__Assignment__:
Every line of the material below should be retyped exactly.

__Records shown__:
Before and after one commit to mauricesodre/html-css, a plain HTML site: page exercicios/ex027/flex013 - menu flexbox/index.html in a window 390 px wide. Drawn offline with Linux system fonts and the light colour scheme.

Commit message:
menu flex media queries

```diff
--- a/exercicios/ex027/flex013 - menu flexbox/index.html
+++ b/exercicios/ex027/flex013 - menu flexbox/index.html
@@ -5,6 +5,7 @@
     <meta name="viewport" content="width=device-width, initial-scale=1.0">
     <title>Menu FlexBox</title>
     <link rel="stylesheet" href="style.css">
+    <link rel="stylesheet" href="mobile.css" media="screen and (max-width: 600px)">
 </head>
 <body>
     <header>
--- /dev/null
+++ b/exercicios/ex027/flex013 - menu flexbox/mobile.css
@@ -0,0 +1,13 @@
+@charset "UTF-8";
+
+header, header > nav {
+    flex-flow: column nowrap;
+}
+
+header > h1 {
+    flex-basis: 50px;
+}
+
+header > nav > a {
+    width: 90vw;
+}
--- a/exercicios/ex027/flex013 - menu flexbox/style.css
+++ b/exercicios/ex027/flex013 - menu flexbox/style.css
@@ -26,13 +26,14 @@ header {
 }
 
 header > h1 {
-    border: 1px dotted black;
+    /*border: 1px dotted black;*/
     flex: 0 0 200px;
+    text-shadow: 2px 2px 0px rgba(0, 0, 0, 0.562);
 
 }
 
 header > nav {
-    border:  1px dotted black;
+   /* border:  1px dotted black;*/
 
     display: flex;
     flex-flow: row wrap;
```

__Exercise result__:
Before and after one commit to mauricesodre/html-css, a plain HTML site: page exercicios/ex027/flex013 - menu flexbox/index.html in a window 390 px wide. Drawn offline with Linux system fonts and the light colour scheme.

Commit message:
menu flex media queries

```diff
--- a/exercicios/ex027/flex013 - menu flexbox/index.html
+++ b/exercicios/ex027/flex013 - menu flexbox/index.html
@@ -5,6 +5,7 @@
     <meta name="viewport" content="width=device-width, initial-scale=1.0">
     <title>Menu FlexBox</title>
     <link rel="stylesheet" href="style.css">
+    <link rel="stylesheet" href="mobile.css" media="screen and (max-width: 600px)">
 </head>
 <body>
     <header>
--- /dev/null
+++ b/exercicios/ex027/flex013 - menu flexbox/mobile.css
@@ -0,0 +1,13 @@
+@charset "UTF-8";
+
+header, header > nav {
+    flex-flow: column nowrap;
+}
+
+header > h1 {
+    flex-basis: 50px;
+}
+
+header > nav > a {
+    width: 90vw;
+}
--- a/exercicios/ex027/flex013 - menu flexbox/style.css
+++ b/exercicios/ex027/flex013 - menu flexbox/style.css
@@ -26,13 +26,14 @@ header {
 }
 
 header > h1 {
-    border: 1px dotted black;
+    /*border: 1px dotted black;*/
     flex: 0 0 200px;
+    text-shadow: 2px 2px 0px rgba(0, 0, 0, 0.562);
 
 }
 
 header > nav {
-    border:  1px dotted black;
+   /* border:  1px dotted black;*/
 
     display: flex;
     flex-flow: row wrap;
```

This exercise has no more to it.